BRADENTON, Fla. -- Brian Bixler has the look of a ballplayer. Bixler walked off the field after pregame practice on Thursday at McKechnie Field, a bag loaded with his baseball gear slung over his shoulders, and nodded at fans who called his name for autographs.

He's at ease with it all, even though it's his first time at a Major League camp. But the way the 24-year-old infielder from Sandusky, Ohio, has played in Spring Training, the first surely won't be his last.

"How can you not like what you've seen from this guy?" Pirates manager Jim Tracy said. "He's a baseball player -- a solid baseball player. It's very impressive to see, no question about it."

Tracy's comments aren't store-bought praise. His are formed from spending the past four weeks watching Bixler solidify his credentials as a legitimate candidate to make the Opening Day roster.

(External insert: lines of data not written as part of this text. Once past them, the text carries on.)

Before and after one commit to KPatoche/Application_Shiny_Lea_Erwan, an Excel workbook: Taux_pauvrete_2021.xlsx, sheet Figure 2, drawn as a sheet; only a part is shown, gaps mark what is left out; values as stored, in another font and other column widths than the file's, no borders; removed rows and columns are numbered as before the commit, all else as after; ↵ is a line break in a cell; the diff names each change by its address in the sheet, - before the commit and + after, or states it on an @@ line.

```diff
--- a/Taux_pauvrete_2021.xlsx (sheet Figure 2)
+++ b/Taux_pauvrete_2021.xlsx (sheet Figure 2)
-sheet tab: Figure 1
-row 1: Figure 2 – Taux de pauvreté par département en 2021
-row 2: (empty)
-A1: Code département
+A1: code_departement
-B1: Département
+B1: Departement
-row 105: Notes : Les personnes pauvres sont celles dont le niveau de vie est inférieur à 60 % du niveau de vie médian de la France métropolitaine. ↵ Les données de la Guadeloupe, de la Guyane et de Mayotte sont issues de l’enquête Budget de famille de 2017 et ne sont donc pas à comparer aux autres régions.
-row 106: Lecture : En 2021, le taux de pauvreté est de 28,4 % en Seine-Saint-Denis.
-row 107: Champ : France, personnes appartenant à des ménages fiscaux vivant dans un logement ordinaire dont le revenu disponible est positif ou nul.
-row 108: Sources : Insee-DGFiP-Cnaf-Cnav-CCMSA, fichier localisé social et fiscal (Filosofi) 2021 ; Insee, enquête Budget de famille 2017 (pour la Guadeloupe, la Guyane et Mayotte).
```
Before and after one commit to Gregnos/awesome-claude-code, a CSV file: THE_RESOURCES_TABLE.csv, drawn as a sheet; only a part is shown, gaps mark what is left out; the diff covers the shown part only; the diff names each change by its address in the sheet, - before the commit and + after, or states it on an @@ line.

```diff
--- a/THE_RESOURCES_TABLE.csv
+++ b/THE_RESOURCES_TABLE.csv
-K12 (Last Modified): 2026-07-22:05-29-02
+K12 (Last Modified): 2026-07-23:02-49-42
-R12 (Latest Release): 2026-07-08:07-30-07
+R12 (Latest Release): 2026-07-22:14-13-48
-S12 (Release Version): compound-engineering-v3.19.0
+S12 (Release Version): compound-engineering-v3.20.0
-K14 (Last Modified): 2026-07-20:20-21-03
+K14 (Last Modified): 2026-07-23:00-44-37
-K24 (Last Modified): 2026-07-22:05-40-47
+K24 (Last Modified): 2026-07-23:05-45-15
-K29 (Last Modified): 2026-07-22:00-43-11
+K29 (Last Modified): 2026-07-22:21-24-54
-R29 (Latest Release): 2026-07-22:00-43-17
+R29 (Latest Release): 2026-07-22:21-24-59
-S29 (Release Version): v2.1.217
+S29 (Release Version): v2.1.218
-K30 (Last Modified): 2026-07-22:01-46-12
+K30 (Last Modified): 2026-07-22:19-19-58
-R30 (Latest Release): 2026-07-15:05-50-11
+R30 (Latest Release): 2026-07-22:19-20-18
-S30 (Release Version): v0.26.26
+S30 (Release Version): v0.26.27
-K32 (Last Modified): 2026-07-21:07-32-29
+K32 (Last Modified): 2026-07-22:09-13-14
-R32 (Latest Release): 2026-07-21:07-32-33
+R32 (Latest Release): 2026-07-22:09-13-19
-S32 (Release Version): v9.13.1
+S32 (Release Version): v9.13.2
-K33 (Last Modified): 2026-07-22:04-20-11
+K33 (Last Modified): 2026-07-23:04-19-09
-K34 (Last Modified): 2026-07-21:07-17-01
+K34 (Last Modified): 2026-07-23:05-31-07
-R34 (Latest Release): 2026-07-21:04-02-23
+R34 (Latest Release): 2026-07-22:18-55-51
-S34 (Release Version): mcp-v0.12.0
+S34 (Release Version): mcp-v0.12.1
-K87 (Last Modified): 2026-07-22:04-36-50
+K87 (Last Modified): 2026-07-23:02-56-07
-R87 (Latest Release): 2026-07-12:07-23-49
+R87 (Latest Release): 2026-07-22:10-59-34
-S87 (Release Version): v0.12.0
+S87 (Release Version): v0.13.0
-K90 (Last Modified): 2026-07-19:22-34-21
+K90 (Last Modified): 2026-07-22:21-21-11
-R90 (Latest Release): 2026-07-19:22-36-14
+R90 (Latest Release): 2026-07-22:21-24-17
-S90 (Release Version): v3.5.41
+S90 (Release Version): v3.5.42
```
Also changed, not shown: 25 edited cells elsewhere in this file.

"If it happens, it happens," said Bixler, who had a .417 average with a home run, a triple and two doubles across his first 24 Spring Training at-bats. "If it doesn't, that's all right, too. I'm still going to have the same mind-set and same goals for the season."

Those goals are clear as the Florida sky. At the center of them is one concrete objective: to be the best ballplayer he can be.

Bixler will have that objective no matter where he spends the 2007 season. If he opens in Double-A Altoona, where he finished the '06 season, he'd have no complaints. Should he end up at Triple-A Indianapolis, he'd be just as happy.

But he'd be lying if he said he didn't long to make the Opening Day roster.

"I think anyone who doesn't make it will be disappointed," he said. "But I'm a younger guy coming in and initially wasn't expected to make it.

"So I'm just trying to make the best of it."

He's surely done that, Tracy said.

"What I've seen is a very steady player -- nothing splashy," Tracy said of Bixler. "We're not interested in that, anyway. We sent that message a year ago.

"We're after a lot of substance, and this kid brings a lot of that to the table."

It is that "substance" that Tracy spoke of that has opened people's eyes to Bixler, who admits without a hint of cockiness that his Spring Training has gone well. Bixler's challenge now is to keep playing at that same high level.

"I'm a kid learning a lot," he said. "I'm taking that experience and trying to run with it. I'm trying to learn as much as I can from the veteran players, see how they do things and how they prepare for games."

As he's picked up things here and there, Bixler hasn't let his core approach change; he's worked hard and stayed focused. He's taken no shortcuts, and he's savoring his first taste of big-league life.

For Bixler, it's been a delicious experience.

Not that he wasn't prepared for it, though. Bixler came to camp as prepared for success as he's ever been. And, by all accounts, he has succeeded.

"It's gone a lot how I expected it to," he said. "I'm just sticking with it each day and hope no surprises come."